C of I group wins grant to study in Thailand
2011. 02. 03.
College of Idaho professor Rob Dayley and four C of I students have earned a $25,000 Student-Faculty Collaborative Research Grant from the Freeman Foundation and ASIANetwork, a national consortium of Asian studies programs. The grant will support Dayley and his students on a month-long trip this summer in Thailand, where they will conduct research on the consequences of economic development and trade liberalization and produce a video documentary.
Dayley, a professor of political economy and Asian studies, will join C of I seniors Morgan Bow (Gooding), Alex Grande (Boise), Chris Kober (Germany) and Nikki Watson (Boise) on the research trip to Thailand. The C of I group's grant proposal, “Tangerine Dreams: The Local Effects of Liberalizing Thai-China Trade,” was one of only 13 to receive funding from the ASIANetwork this year.
“This grant shows we have a strong Asian studies program for a liberal arts college,” Dayley said. “We joined ASIANetwork about five years ago and we definitely are excited that they accepted our proposal. Hopefully, this is the first of many grant-funded research trips to come.”
Dayley and his students will spend four weeks in the “Golden Triangle” region of northern Thailand, where they will research the effects of the country's rapidly expanding tangerine industry. The team will consider how tangerine production and Thai-China trade benefits and harms local communities economically, socially and environmentally. As part of their project, the C of I group will interview local farmers, public officials and community leaders—including a Buddhist abbot famous for ceremonially ordaining old-growth teak trees as monks to ward off tangerine developers who encroach on forest land. The students also will document the transformation of Thailand's northern border area from a dangerous zone where opium traffickers and warlords held much power to an agricultural hotspot for tropical fruit production and global trade. After collecting data in Thailand, the students will return to Caldwell to compile their findings. The team will present a research paper, poster and video documentary at ASIANetwork's 2012 national conference in Willamette, Ore.
“This is unique because it's an even smaller group than I usually take,” said Dayley, who has led multiple student trips to Asian countries. “The students did a lot of preliminary research for this study, including language preparation. The grant funding allows them to get beyond the classroom to develop their international research skills. The project reinforces the student-oriented mission of the College by emphasizing close faculty-student mentorship.”
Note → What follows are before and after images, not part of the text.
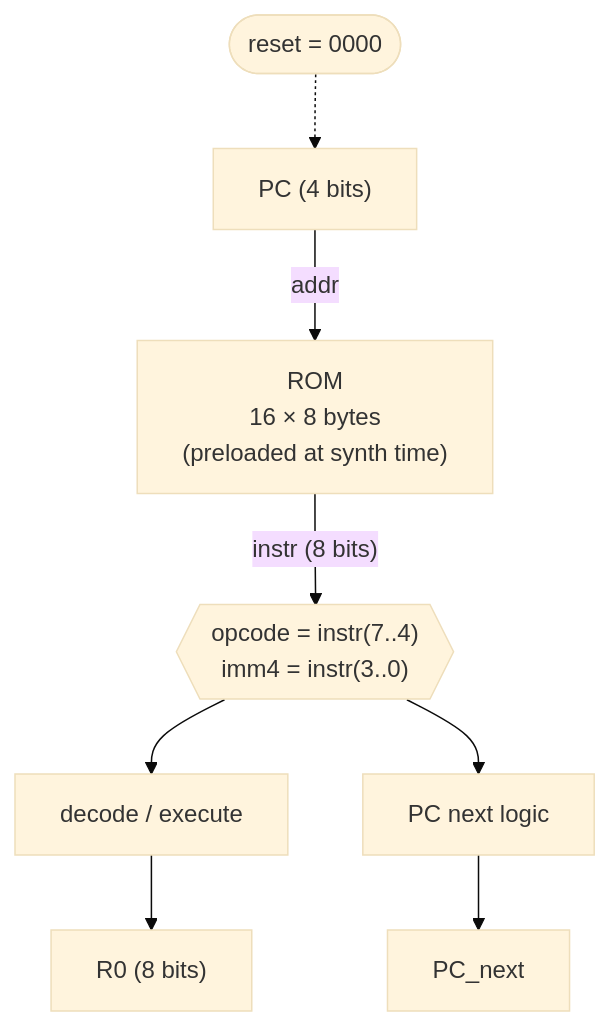
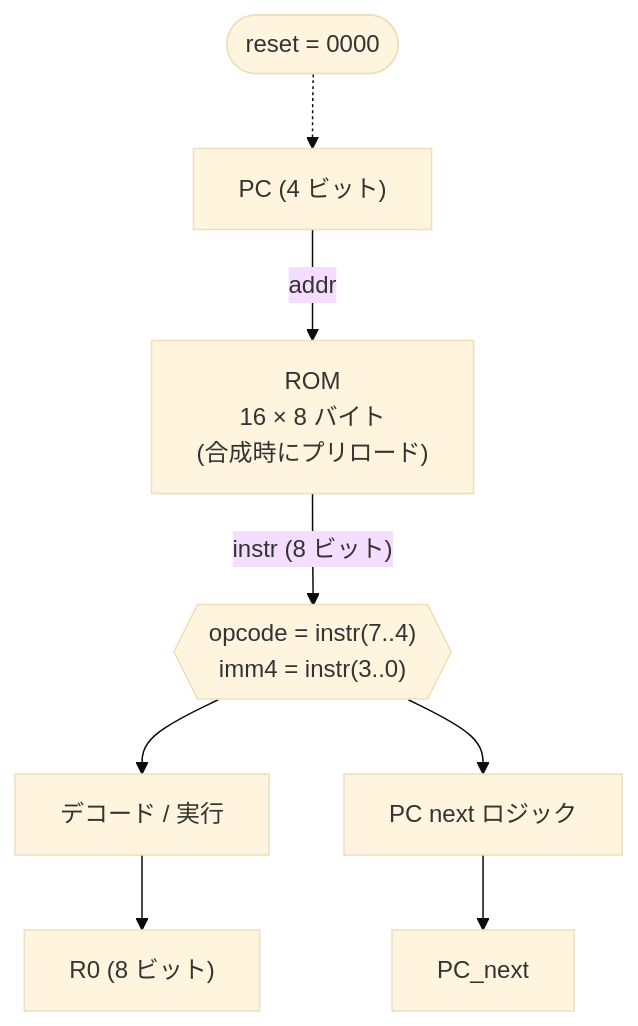
Before and after one commit to Kmila9s/Kmila: the diagram in Kmila.Shared/wwwroot/Learn/jp/cpu/02-cpu-project.md, drawn with Mermaid (base theme). The commit also changed other lines of this file and 207 other files, not shown here.

````diff
--- a/Kmila.Shared/wwwroot/Learn/jp/cpu/02-cpu-project.md
+++ b/Kmila.Shared/wwwroot/Learn/jp/cpu/02-cpu-project.md
@@ -7,10 +7,10 @@
 ```mermaid
 flowchart TD
-    RST(["reset = 0000"]) -.-> PC["PC (4 bits)"]
-    PC -- addr --> ROM["ROM<br/>16 × 8 bytes<br/>(preloaded at synth time)"]
-    ROM -- "instr (8 bits)" --> SPLIT{{"opcode = instr(7..4)<br/>imm4 = instr(3..0)"}}
-    SPLIT --> DECEXE["decode / execute"]
-    SPLIT --> PCNXT["PC next logic"]
-    DECEXE --> R0["R0 (8 bits)"]
+    RST(["reset = 0000"]) -.-> PC["PC (4 ビット)"]
+    PC -- addr --> ROM["ROM<br/>16 × 8 バイト<br/>(合成時にプリロード)"]
+    ROM -- "instr (8 ビット)" --> SPLIT{{"opcode = instr(7..4)<br/>imm4 = instr(3..0)"}}
+    SPLIT --> DECEXE["デコード / 実行"]
+    SPLIT --> PCNXT["PC next ロジック"]
+    DECEXE --> R0["R0 (8 ビット)"]
     PCNXT --> PCN["PC_next"]
 ```
````
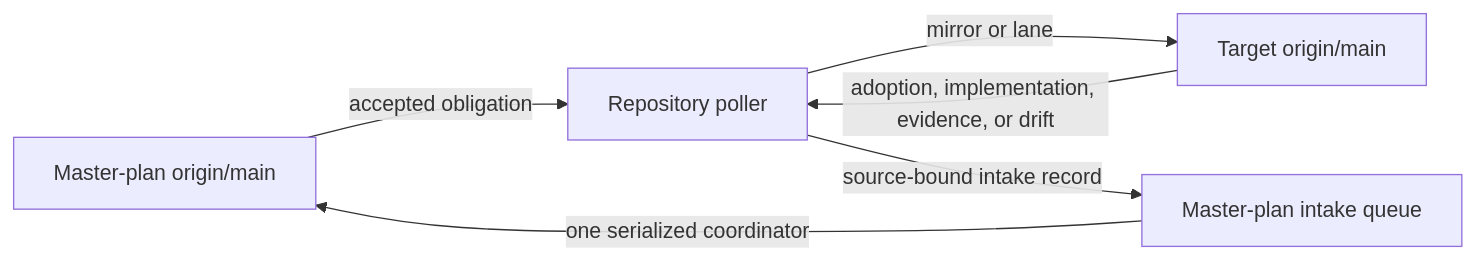
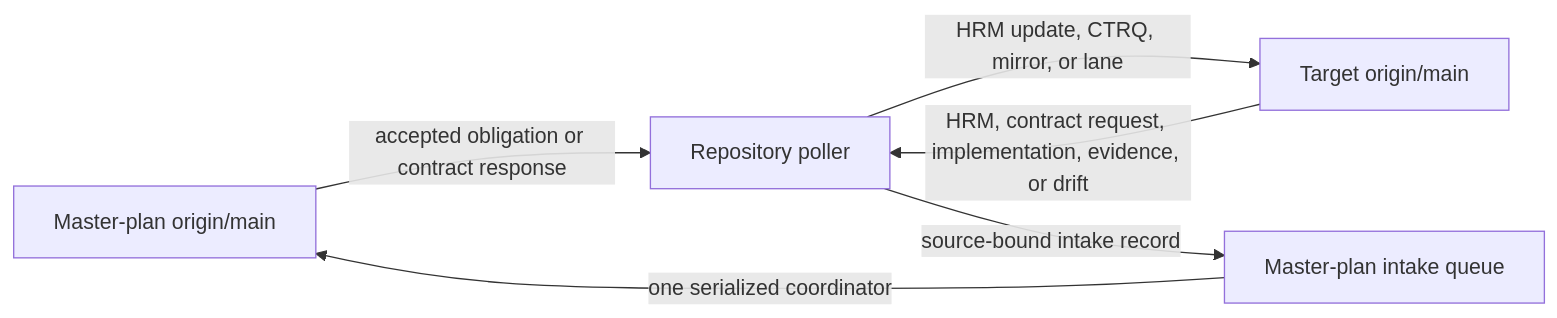
The diagram in playbooks/master-plan-repository-polling.md (marcplatt/agent-playbooks), drawn with Mermaid before and after one commit. The commit also changed other lines of this file and 9 other files, not shown here.

````diff
--- a/playbooks/master-plan-repository-polling.md
+++ b/playbooks/master-plan-repository-polling.md
@@ -64,8 +72,8 @@
 ```mermaid
 flowchart LR
-  MP["Master-plan origin/main"] -->|"accepted obligation"| RP["Repository poller"]
-  RP -->|"mirror or lane"| TR["Target origin/main"]
-  TR -->|"adoption, implementation, evidence, or drift"| RP
+  MP["Master-plan origin/main"] -->|"accepted obligation or contract response"| RP["Repository poller"]
+  RP -->|"HRM update, CTRQ, mirror, or lane"| TR["Target origin/main"]
+  TR -->|"HRM, contract request, implementation, evidence, or drift"| RP
   RP -->|"source-bound intake record"| IQ["Master-plan intake queue"]
   IQ -->|"one serialized coordinator"| MP
 ```
````
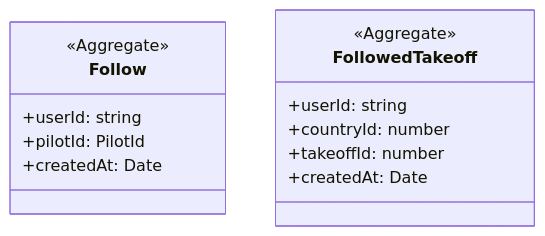
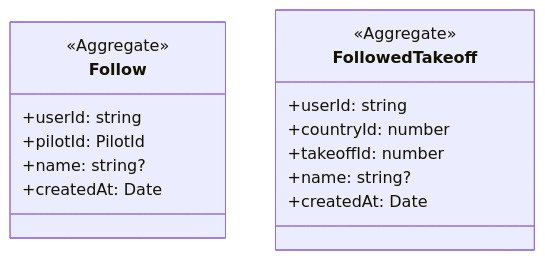
The diagram in docs/blueprint/domain/following.md (SondreBakken/flight-log-remastered), drawn with Mermaid before and after one commit. The commit also changed other lines of this file and 3 other files, not shown here.

````diff
--- a/docs/blueprint/domain/following.md
+++ b/docs/blueprint/domain/following.md
@@ -3,16 +3,18 @@
 ```mermaid
 classDiagram
     class Follow {
         <<Aggregate>>
         +userId: string
         +pilotId: PilotId
+        +name: string?
         +createdAt: Date
     }
     class FollowedTakeoff {
         <<Aggregate>>
         +userId: string
         +countryId: number
         +takeoffId: number
+        +name: string?
         +createdAt: Date
     }
 ```
````
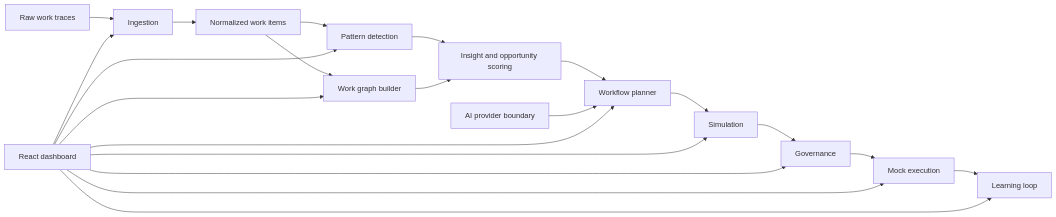
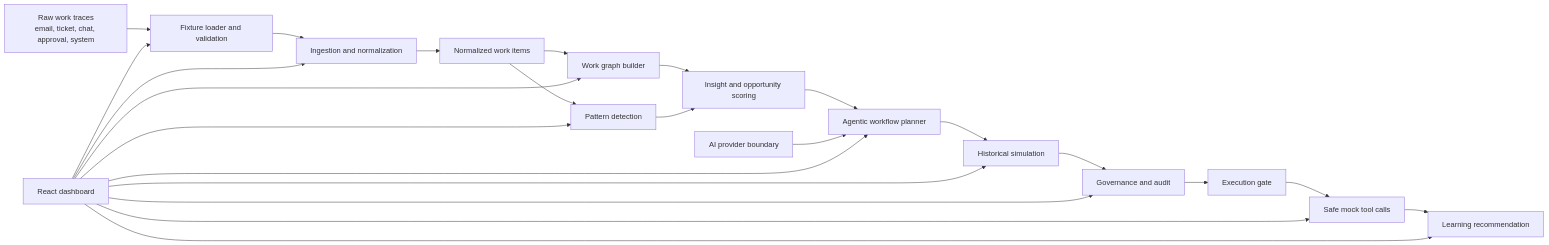
The diagram in docs/ARCHITECTURE.md (MdAsifInIT/Work-Graph-Foundry), drawn with Mermaid before and after one commit. The commit also changed other lines of this file and 5 other files, not shown here.

````diff
--- a/docs/ARCHITECTURE.md
+++ b/docs/ARCHITECTURE.md
@@ -7,23 +38,26 @@
 ```mermaid
 flowchart LR
-  A["Raw work traces"] --> B["Ingestion"]
-  B --> C["Normalized work items"]
-  C --> D["Pattern detection"]
-  C --> E["Work graph builder"]
-  D --> F["Insight and opportunity scoring"]
-  E --> F
-  F --> G["Workflow planner"]
-  G --> H["Simulation"]
-  H --> I["Governance"]
-  I --> J["Mock execution"]
-  J --> K["Learning loop"]
-  L["AI provider boundary"] --> G
-  M["React dashboard"] --> B
-  M --> D
-  M --> E
-  M --> G
-  M --> H
-  M --> I
-  M --> J
-  M --> K
+  A["Raw work traces<br/>email, ticket, chat, approval, system"] --> B["Fixture loader and validation"]
+  B --> C["Ingestion and normalization"]
+  C --> D["Normalized work items"]
+  D --> E["Work graph builder"]
+  D --> F["Pattern detection"]
+  E --> G["Insight and opportunity scoring"]
+  F --> G
+  G --> H["Agentic workflow planner"]
+  H --> I["Historical simulation"]
+  I --> J["Governance and audit"]
+  J --> K["Execution gate"]
+  K --> L["Safe mock tool calls"]
+  L --> M["Learning recommendation"]
+  N["AI provider boundary"] --> H
+  O["React dashboard"] --> B
+  O --> C
+  O --> E
+  O --> F
+  O --> H
+  O --> I
+  O --> J
+  O --> L
+  O --> M
 ```
````
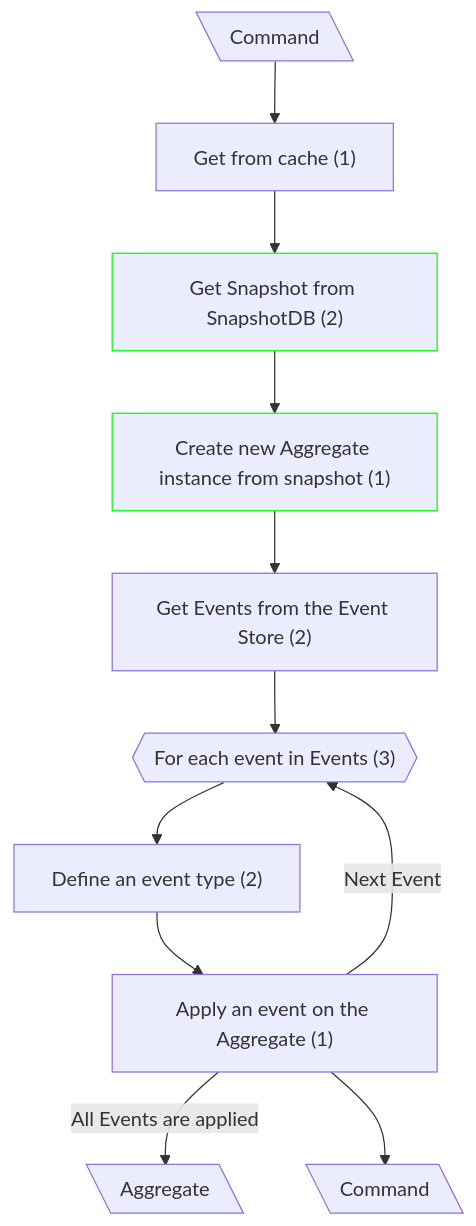
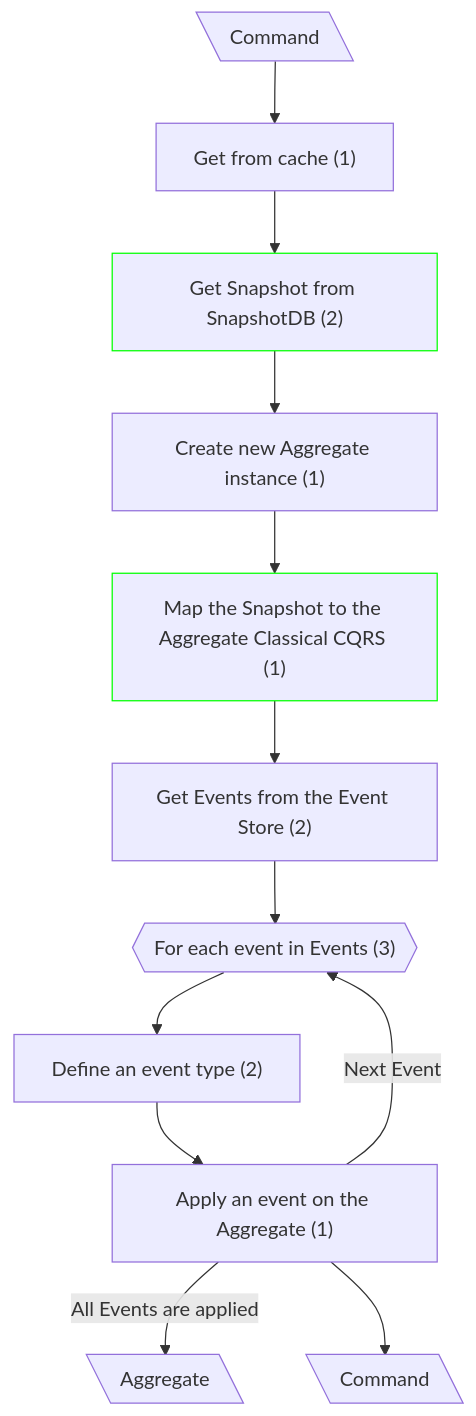
The second of 4 diagrams in docs/CF Complexity/Canonical CQRS -> Classical CQRS/update.md (dmitryhruzin/CQRS-variations-test), drawn with Mermaid before and after one commit. The commit also changed other lines of this file and 5 other files, not shown here.

Commit message:
docs: update classical CQRS update flow

````diff
--- a/docs/CF Complexity/Canonical CQRS -> Classical CQRS/update.md
+++ b/docs/CF Complexity/Canonical CQRS -> Classical CQRS/update.md
@@ -22,15 +22,16 @@
 ```mermaid
 flowchart TD
   classDef mod stroke:#0f0
   A@{ shape: lean-l, label: "Command" }
   A --> B["Get from cache (1)"]
   B --> C["Get Snapshot from SnapshotDB (2)"]:::mod
-  C --> D["Create new Aggregate instance from snapshot (1)"]:::mod
-  D --> E["Get Events from the Event Store (2)"]
+  C --> D["Create new Aggregate instance (1)"]
+  D --> D2["Map the Snapshot to the Aggregate Classical CQRS (1)"]:::mod
+  D2 --> E["Get Events from the Event Store (2)"]
   E --> F{{"For each event in Events (3)"}}
   F --> G["Define an event type (2)"]
   G --> H["Apply an event on the Aggregate (1)"]
   H --"Next Event"--> F
   H --"All Events are applied"--> I@{ shape: lean-l, label: "Aggregate" }
   H --> J@{ shape: lean-l, label: "Command" }
 ```
````
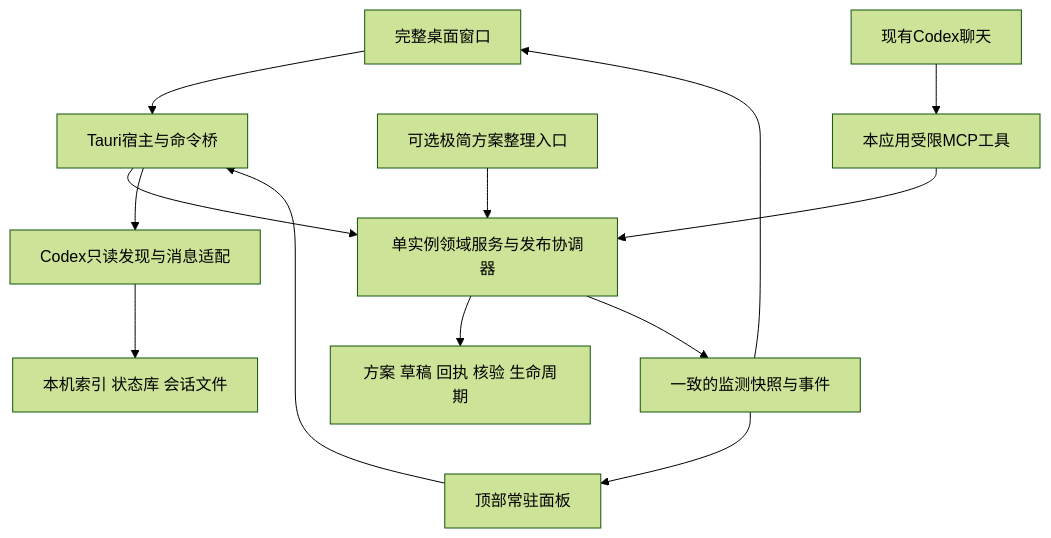
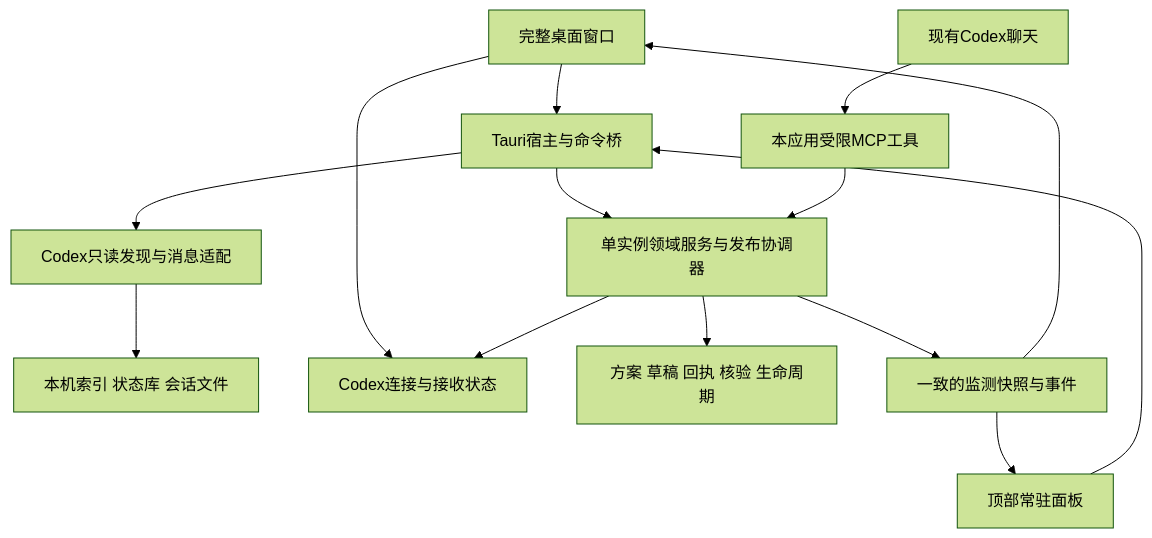
Before and after one commit to WuwuZhang0019/Codex-task-monitoring: the diagram in docs/03_桌面工作台与Codex连接/01_执行方案/01_需求总结与技术选型_2026-11-09.md, drawn with Mermaid (forest theme). The commit also changed other lines of this file and 3 other files, not shown here.

````diff
--- a/docs/03_桌面工作台与Codex连接/01_执行方案/01_需求总结与技术选型_2026-11-09.md
+++ b/docs/03_桌面工作台与Codex连接/01_执行方案/01_需求总结与技术选型_2026-11-09.md
@@ -118,15 +126,16 @@
 ```mermaid
 flowchart TB
     Main[完整桌面窗口] --> Host[Tauri宿主与命令桥]
     Panel[顶部常驻面板] --> Host
     Host --> Core[单实例领域服务与发布协调器]
     Host --> Reader[Codex只读发现与消息适配]
     Reader --> Sources[本机索引 状态库 会话文件]
-    AI[可选极简方案整理入口] --> Core
+    Main --> Connection[Codex连接与接收状态]
     Codex[现有Codex聊天] --> MCP[本应用受限MCP工具]
     MCP --> Core
+    Core --> Connection
     Core --> Data[方案 草稿 回执 核验 生命周期]
     Core --> View[一致的监测快照与事件]
     View --> Main
     View --> Panel
 ```
````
Founded in 1891, The College of Idaho is the state's oldest private liberal arts college. It has a century-old tradition of educating some of the most accomplished graduates in Idaho, including six Rhodes Scholars, three Marshall Scholars, and another ten Truman and Goldwater Scholars. The College is located on a beautiful campus in Caldwell, Idaho. Its distinctive PEAK curriculum challenges students to attain competencies in the four knowledge peaks of the humanities, natural sciences, social sciences and a professional field, enabling them to graduate with an academic major and three undergraduate minors in four years. For more information on The College of Idaho, visit www.collegeofidaho.edu.